Earth’s food system starts 93 million miles away with the solar rays leaving the gaseous surface of our combusting sun. Plants absorb the radiation and use it to convert water and carbon dioxide into carbohydrates. These sugars in turn feed the fungal and bacterial organisms in soil, while feeding animals and insects above ground with plant matter. Nutrients, water, carbon, and gasses cycle through different uses and function over time to create the intricate natural balance in which humans evolved. It is the nature of humans to find food in the environment, whether animals, insects, fungus, plants, birds, or fish. Whether or not that food supports their health, and whether or not human’s food procurement is done is ways that protects the environment so it can continue to provide food, defines the resilience and sustainability of the food system. Whether or not there is hunger or malnutrition in any part of of the food system defines its integrity.
An inseparable part of a food system is human activity. Food systems only exist as part of an ecosystem of soil, water, sun, flora, fauna, and human activity. Research on the contents and function of the soil biome has only blossomed in the last 20 years. How plants, soil, and micro-organisms interact is still sometimes described as “magic” because the complexity and variability is overwhelming. While we can dig into each actor and function, describing the entire dynamic system remains a challenge.
The biome of human organization and activity depends on the soil biome and can seem equally complex. I coined the term “Rural Economic Biome” to help farmers and food activists use their soil science to understand and describe rural life and, specifically, what makes a community thrive or wither.
Here is a deck that captures the rural economic biome of Bird City, Kansas. I’ll post a longer explanation soon. Note that this town of 500 continues to retain and attract families — which is the single key indicator of rural vitality. What does it take to attract families? Schools, post office, internet, entertainment, banks, work spaces, food stores, car repair, elder care, day care, health care, transportation, etc. The elder leaders of Bird City have protected and encouraged these interrelated and codependent institutions. The crown jewel is the K-12 high school, home of the Cheylin Cougars.

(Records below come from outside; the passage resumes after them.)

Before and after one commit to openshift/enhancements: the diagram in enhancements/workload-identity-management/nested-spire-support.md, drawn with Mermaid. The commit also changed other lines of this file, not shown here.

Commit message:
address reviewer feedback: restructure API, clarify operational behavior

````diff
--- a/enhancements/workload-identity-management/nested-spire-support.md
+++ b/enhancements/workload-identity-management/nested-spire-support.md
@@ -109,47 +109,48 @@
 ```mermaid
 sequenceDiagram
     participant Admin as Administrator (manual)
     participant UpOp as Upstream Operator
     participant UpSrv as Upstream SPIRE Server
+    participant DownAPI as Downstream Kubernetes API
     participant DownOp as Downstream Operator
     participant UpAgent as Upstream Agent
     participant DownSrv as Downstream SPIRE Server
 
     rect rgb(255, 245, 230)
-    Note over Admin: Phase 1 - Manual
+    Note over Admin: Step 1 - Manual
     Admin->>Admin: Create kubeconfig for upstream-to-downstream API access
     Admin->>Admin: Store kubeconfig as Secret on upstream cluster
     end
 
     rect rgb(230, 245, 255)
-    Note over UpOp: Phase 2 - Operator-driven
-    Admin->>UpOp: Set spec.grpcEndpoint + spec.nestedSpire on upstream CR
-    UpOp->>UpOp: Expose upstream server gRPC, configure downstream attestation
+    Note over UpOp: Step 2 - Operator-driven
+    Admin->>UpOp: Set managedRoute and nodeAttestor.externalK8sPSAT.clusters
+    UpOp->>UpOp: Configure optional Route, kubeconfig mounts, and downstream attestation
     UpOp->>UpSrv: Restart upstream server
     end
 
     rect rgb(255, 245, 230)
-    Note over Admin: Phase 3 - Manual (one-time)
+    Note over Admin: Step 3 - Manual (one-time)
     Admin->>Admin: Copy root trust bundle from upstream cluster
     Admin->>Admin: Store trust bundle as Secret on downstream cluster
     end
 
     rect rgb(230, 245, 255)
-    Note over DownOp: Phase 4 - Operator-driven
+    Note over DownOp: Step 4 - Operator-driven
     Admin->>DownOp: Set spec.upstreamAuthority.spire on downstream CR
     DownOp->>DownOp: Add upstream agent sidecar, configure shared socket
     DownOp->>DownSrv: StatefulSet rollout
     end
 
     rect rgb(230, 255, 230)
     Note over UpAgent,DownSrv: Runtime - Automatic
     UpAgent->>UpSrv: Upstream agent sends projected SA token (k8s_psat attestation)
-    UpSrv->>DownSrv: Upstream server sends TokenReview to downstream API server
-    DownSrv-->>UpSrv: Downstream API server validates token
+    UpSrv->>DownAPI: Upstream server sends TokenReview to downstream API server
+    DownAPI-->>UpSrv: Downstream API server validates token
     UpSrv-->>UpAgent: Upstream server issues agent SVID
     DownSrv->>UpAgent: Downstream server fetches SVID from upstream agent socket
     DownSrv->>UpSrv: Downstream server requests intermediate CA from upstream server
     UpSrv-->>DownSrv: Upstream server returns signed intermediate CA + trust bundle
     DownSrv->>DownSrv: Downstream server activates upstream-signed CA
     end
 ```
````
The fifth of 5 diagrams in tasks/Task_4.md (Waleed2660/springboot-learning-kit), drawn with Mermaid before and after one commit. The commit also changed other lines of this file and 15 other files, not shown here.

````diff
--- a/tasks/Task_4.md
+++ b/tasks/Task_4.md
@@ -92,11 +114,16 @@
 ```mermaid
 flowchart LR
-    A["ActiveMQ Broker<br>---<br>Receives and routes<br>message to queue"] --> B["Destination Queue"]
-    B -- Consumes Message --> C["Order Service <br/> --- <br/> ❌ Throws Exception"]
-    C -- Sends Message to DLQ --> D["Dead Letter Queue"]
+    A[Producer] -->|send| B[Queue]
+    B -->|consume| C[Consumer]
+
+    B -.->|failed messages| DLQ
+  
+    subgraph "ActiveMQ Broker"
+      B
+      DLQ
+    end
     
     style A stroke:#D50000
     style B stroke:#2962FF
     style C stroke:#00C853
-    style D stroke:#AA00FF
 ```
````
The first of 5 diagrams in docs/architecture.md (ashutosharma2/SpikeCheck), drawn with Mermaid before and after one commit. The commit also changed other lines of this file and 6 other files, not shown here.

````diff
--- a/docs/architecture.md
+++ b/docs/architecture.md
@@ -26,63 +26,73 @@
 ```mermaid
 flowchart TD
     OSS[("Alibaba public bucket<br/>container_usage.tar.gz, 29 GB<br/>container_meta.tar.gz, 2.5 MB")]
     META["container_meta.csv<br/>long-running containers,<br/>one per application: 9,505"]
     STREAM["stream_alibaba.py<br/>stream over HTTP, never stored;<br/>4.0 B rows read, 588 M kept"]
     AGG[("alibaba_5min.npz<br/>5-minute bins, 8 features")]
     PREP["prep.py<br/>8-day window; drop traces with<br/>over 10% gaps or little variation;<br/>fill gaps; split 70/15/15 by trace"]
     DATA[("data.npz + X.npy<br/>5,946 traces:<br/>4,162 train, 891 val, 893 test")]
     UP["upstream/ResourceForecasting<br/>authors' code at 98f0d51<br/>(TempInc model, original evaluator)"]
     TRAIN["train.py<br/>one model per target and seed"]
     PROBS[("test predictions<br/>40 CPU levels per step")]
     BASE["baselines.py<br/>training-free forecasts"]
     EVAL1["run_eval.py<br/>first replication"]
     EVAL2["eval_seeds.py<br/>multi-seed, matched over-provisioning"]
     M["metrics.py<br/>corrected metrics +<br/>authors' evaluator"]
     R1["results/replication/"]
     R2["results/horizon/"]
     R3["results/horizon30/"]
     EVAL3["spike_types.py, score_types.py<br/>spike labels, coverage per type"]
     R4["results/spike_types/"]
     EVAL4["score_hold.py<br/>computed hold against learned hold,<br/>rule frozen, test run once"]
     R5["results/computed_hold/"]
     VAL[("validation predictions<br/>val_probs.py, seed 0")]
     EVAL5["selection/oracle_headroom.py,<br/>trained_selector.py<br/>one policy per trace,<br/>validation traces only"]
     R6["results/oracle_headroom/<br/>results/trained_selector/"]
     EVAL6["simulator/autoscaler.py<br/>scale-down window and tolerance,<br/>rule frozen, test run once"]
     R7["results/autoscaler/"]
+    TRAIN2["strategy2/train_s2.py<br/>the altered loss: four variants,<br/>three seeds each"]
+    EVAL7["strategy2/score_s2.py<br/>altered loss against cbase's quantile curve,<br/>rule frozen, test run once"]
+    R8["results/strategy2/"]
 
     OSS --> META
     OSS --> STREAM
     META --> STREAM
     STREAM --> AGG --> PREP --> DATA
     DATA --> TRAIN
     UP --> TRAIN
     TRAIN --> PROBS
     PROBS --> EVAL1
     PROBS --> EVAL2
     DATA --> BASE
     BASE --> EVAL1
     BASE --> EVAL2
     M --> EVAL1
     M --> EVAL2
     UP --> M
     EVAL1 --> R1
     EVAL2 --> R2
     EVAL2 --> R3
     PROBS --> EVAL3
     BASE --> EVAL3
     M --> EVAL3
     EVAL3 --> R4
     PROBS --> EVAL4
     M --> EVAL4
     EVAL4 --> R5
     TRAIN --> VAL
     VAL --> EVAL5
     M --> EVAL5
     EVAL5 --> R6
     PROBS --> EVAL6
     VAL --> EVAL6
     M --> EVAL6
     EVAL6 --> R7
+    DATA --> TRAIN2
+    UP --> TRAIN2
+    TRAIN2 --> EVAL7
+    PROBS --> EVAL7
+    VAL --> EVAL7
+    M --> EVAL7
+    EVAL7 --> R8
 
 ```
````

Below is a good illustration of the soil biome. Starting to see my point? Here, the key indicators of health are water holding capacity, fungal network connections, and the active relationship between the plant that provides energy and the soil biome that provides nutrition and disease defense.